**RECORDS:**
■ ■ ■
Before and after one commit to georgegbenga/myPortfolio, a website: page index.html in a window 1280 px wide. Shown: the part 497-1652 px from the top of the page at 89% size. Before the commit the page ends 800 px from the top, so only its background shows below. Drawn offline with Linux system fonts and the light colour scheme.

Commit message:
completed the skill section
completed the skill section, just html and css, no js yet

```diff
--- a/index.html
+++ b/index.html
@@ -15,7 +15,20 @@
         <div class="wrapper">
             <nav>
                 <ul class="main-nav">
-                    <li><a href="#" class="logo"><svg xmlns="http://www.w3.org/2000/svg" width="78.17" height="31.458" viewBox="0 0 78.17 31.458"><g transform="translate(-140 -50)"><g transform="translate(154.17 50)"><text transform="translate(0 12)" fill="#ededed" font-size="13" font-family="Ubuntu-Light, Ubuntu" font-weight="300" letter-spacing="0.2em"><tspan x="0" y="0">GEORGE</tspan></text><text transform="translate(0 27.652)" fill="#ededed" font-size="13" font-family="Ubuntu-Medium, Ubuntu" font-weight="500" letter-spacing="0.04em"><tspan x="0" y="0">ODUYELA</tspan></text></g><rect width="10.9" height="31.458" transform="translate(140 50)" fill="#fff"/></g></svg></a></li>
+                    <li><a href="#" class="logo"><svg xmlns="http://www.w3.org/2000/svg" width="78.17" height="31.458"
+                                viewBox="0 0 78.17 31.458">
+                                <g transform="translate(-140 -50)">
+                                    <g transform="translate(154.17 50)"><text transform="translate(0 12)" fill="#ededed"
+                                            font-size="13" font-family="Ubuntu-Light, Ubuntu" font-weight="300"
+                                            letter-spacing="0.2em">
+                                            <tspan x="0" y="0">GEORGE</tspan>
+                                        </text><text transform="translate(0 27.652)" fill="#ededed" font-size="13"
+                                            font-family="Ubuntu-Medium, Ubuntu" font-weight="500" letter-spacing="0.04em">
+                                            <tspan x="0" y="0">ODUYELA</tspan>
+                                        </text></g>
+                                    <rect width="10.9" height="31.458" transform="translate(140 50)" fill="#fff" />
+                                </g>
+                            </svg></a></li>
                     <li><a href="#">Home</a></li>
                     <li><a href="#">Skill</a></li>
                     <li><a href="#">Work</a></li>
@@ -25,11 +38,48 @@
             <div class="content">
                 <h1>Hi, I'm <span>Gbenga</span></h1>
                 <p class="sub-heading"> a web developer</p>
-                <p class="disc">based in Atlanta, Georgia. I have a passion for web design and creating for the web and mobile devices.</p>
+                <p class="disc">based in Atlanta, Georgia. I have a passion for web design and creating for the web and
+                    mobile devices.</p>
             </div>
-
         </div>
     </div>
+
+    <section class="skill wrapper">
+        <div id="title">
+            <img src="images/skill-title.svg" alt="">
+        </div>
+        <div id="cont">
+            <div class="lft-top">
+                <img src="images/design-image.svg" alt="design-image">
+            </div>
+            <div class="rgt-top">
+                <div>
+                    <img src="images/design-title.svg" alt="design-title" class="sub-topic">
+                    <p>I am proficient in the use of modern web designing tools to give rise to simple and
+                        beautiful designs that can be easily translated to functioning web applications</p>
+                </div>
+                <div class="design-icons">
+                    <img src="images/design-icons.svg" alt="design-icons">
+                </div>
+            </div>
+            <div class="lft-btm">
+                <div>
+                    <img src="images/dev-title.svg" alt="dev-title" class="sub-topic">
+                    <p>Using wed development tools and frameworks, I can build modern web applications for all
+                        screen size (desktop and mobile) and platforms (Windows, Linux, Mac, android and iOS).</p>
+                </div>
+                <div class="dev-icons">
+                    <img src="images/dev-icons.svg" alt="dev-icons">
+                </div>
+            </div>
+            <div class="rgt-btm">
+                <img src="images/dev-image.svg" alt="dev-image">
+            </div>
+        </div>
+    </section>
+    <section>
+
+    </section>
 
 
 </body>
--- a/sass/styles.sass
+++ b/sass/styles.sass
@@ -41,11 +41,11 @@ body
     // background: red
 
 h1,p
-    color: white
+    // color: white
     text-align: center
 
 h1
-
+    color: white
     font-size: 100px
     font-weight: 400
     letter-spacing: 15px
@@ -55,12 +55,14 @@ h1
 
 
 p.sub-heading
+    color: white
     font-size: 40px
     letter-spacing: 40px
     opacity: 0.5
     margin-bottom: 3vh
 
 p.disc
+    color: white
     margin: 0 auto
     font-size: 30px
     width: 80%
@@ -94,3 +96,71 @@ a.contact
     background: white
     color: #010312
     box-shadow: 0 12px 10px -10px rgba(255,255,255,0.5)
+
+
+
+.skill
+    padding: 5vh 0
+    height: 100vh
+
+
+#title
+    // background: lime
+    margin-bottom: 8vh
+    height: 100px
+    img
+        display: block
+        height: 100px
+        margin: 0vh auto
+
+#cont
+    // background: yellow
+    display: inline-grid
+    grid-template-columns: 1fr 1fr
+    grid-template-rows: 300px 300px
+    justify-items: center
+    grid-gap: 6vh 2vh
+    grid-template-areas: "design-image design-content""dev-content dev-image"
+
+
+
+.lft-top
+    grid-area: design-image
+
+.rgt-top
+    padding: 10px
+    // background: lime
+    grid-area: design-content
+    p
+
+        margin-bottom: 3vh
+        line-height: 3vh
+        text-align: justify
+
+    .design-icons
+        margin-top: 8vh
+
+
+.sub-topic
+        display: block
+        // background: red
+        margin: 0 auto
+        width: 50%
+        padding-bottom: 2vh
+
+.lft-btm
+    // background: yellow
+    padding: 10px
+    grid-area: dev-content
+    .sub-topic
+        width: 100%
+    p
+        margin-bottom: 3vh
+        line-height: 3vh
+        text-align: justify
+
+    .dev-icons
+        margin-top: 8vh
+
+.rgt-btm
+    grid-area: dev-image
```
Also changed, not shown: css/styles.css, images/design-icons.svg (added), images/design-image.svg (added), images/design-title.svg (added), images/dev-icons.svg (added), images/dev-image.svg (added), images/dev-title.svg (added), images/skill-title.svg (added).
■ ■ ■
**WORK REQUIRED:** Which lines in the records above include the word "section"? Copy them out.

**FINAL ANSWER:**
completed the skill section
completed the skill section, just html and css, no js yet
+    <section class="skill wrapper">
+    </section>
+    <section>
+    </section>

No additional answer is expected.